On Air Now

Morning Connection
Morning Connection
7:00am - 8:30am

DuBois Weather

What to know about mifepristone after Supreme Court strikes down legal challenge to abortion pill

SHARE NOW

(WASHINGTON) — The U.S. Supreme Court unanimously rejected on Thursday a bid by a group of antiabortion doctors that would have potentially blocked widespread access to a common abortion pill.

In the opinion, written by Justice Brett Kavanaugh, the court determined that the group had no legal standing to challenge the U.S. Food and Drug Administration’s (FDA) regulation of mifepristone.

Here’s what to know about the mifepristone, including how it works and how common it is.

Mifepristone is an oral drug typically used in combination with another drug, misoprostol, to induce an abortion or to help manage an early miscarriage.

The medication works by blocking progesterone, a hormone that the body needs to continue a pregnancy.

This causes the uterine lining to stop thickening and to break down, detaching the embryo. The second drug, misoprostol, taken 24 to 48 hours later, causes the uterus to contract and dilates the cervix, which will expel the embryo.

The FDA authorized mifepristone — sometimes called by the brand name Mifeprex — for medication abortion in September 2000 for up to seven weeks’ gestation, which was then extended to 10 weeks’ gestation in 2016.

However, the World Health Organization says the two drug-regimen can be taken up until the 12-week mark of pregnancy.

In 2019, the FDA approved a generic version of the drug.

Medication abortion now accounts for more than half of all abortions in the U.S., according to the Guttmacher Institute, a research group focusing on sexual and reproductive health.

As of 2023, medication abortions account for 63% of abortions performed in the U.S., up from 24% in 2011, the data from Guttmacher shows.

Mifepristone is safe and effective when used as indicated and directed by the FDA, the agency said. When used in combination, mifepristone and misoprostol are nearly 97% effective at terminating a pregnancy, according to a 2015 systematic review from the University of California, Davis.

In December 2021, the FDA announced it permanently lifted its restriction that abortion pills had to be dispensed in-person. In January 2023, it went further by allowing retail pharmacies to provide the drug too, either by mail or in person, so long as they meet certain requirements.

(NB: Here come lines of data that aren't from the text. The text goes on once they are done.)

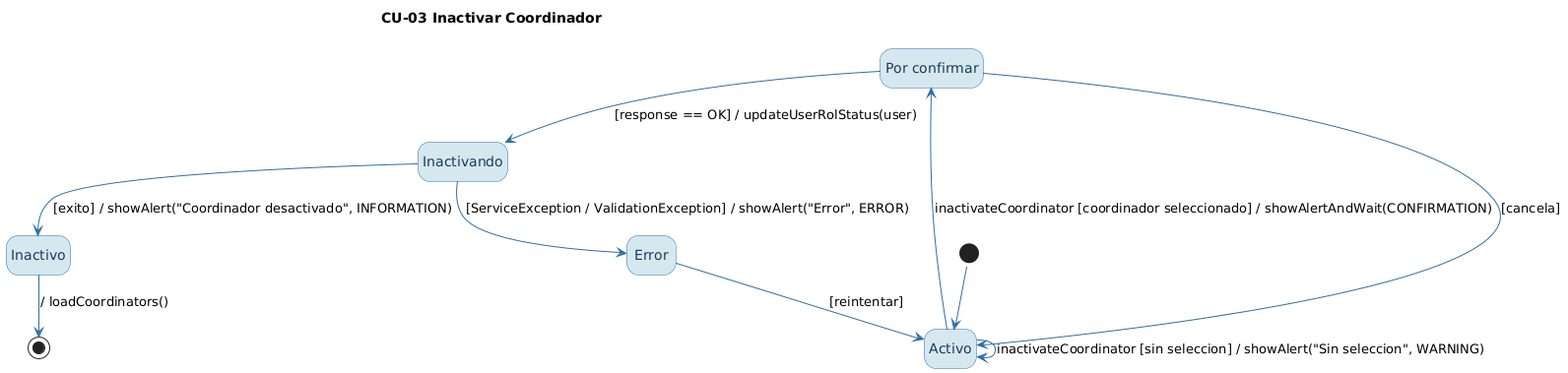
The PlantUML diagram diagramas_estado_img/CU-03_InactivarCoordinador.png in laramontielpedrojose-bit/Nuevo, before a commit. Source of this version:
```plantuml
@startuml
!pragma layout smetana
hide empty description
skinparam shadowing false
skinparam state {
  BackgroundColor #D5E8F0
  BorderColor #2E6FA3
  FontColor #1A3C53
  ArrowColor #2E6FA3
}
title CU-03 Inactivar Coordinador
state "Por confirmar" as PorConfirmar
[*] --> Activo
Activo --> PorConfirmar : inactivateCoordinator [coordinador seleccionado] / showAlertAndWait(CONFIRMATION)
Activo --> Activo : inactivateCoordinator [sin seleccion] / showAlert("Sin seleccion", WARNING)
PorConfirmar --> Inactivando : [response == OK] / updateUserRolStatus(user)
PorConfirmar --> Activo : [cancela]
Inactivando --> Inactivo : [exito] / showAlert("Coordinador desactivado", INFORMATION)
Inactivando --> Error : [ServiceException / ValidationException] / showAlert("Error", ERROR)
Inactivo --> [*] : / loadCoordinators()
Error --> Activo : [reintentar]
@enduml
```
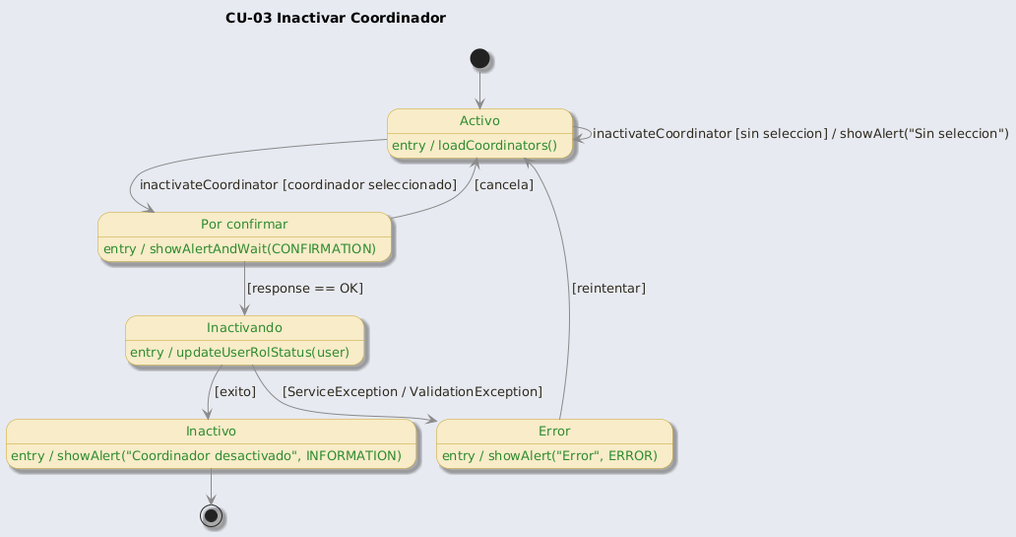
Above is the later version.

The edit, as a diff of the source:
```diff
@@ -1,22 +1,25 @@
 @startuml
 !pragma layout smetana
+!include _estilo.iuml
 hide empty description
-skinparam shadowing false
-skinparam state {
-  BackgroundColor #D5E8F0
-  BorderColor #2E6FA3
-  FontColor #1A3C53
-  ArrowColor #2E6FA3
-}
 title CU-03 Inactivar Coordinador
-state "Por confirmar" as PorConfirmar
+state "Activo" as Activo
+Activo : entry / loadCoordinators()
+state "Por confirmar" as Conf
+Conf : entry / showAlertAndWait(CONFIRMATION)
+state "Inactivando" as Inact
+Inact : entry / updateUserRolStatus(user)
+state "Inactivo" as Off
+Off : entry / showAlert("Coordinador desactivado", INFORMATION)
+state "Error" as Error
+Error : entry / showAlert("Error", ERROR)
 [*] --> Activo
-Activo --> PorConfirmar : inactivateCoordinator [coordinador seleccionado] / showAlertAndWait(CONFIRMATION)
-Activo --> Activo : inactivateCoordinator [sin seleccion] / showAlert("Sin seleccion", WARNING)
-PorConfirmar --> Inactivando : [response == OK] / updateUserRolStatus(user)
-PorConfirmar --> Activo : [cancela]
-Inactivando --> Inactivo : [exito] / showAlert("Coordinador desactivado", INFORMATION)
-Inactivando --> Error : [ServiceException / ValidationException] / showAlert("Error", ERROR)
-Inactivo --> [*] : / loadCoordinators()
+Activo --> Conf : inactivateCoordinator [coordinador seleccionado]
+Activo --> Activo : inactivateCoordinator [sin seleccion] / showAlert("Sin seleccion")
+Conf --> Inact : [response == OK]
+Conf --> Activo : [cancela]
+Inact --> Off : [exito]
+Inact --> Error : [ServiceException / ValidationException]
+Off --> [*]
 Error --> Activo : [reintentar]
 @enduml
```
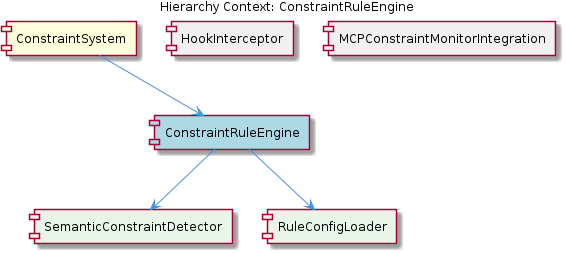
Above: knowledge-management/insights/images/constraint-rule-engine-relationship.png in fwornle/coding (PlantUML), before the change. Its source is kept beside it as .data/knowledge-graph/insights/puml/constraint-rule-engine-relationship.puml. Its diagram source:
```plantuml
@startuml
!include _standard-style.puml

title Hierarchy Context: ConstraintRuleEngine

[ConstraintSystem] as constraint_system #FFFFDD
[ConstraintRuleEngine] as constraint_rule_engine #LightBlue
[HookInterceptor] as hook_interceptor #F0F0F0
[MCPConstraintMonitorIntegration] as mcpconstraint_monitor_integration #F0F0F0
[SemanticConstraintDetector] as semantic_constraint_detector #E8F5E8
[RuleConfigLoader] as rule_config_loader #E8F5E8

constraint_system --> constraint_rule_engine
hook_interceptor -[hidden]- constraint_rule_engine
mcpconstraint_monitor_integration -[hidden]- constraint_rule_engine
constraint_rule_engine --> semantic_constraint_detector
constraint_rule_engine --> rule_config_loader

@enduml
```
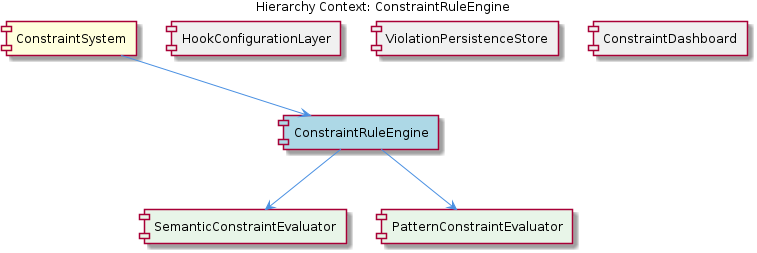
The same file after the commit.

The edit, as a diff of the source:
```diff
@@ -5,15 +5,17 @@
 
 [ConstraintSystem] as constraint_system #FFFFDD
 [ConstraintRuleEngine] as constraint_rule_engine #LightBlue
-[HookInterceptor] as hook_interceptor #F0F0F0
-[MCPConstraintMonitorIntegration] as mcpconstraint_monitor_integration #F0F0F0
-[SemanticConstraintDetector] as semantic_constraint_detector #E8F5E8
-[RuleConfigLoader] as rule_config_loader #E8F5E8
+[HookConfigurationLayer] as hook_configuration_layer #F0F0F0
+[ViolationPersistenceStore] as violation_persistence_store #F0F0F0
+[ConstraintDashboard] as constraint_dashboard #F0F0F0
+[SemanticConstraintEvaluator] as semantic_constraint_evaluator #E8F5E8
+[PatternConstraintEvaluator] as pattern_constraint_evaluator #E8F5E8
 
 constraint_system --> constraint_rule_engine
-hook_interceptor -[hidden]- constraint_rule_engine
-mcpconstraint_monitor_integration -[hidden]- constraint_rule_engine
-constraint_rule_engine --> semantic_constraint_detector
-constraint_rule_engine --> rule_config_loader
+hook_configuration_layer -[hidden]- constraint_rule_engine
+violation_persistence_store -[hidden]- constraint_rule_engine
+constraint_dashboard -[hidden]- constraint_rule_engine
+constraint_rule_engine --> semantic_constraint_evaluator
+constraint_rule_engine --> pattern_constraint_evaluator
 
 @enduml
```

Mifepristone is not recommended if a woman is more than 70 days out from their last menstrual period or if they have an ectopic pregnancy, have problems with glands near the kidney, have bleeding problems, are taking blood thinning medication, have an IUD in place or have had an allergic reaction to mifepristone.

Copyright © 2024, ABC Audio. All rights reserved.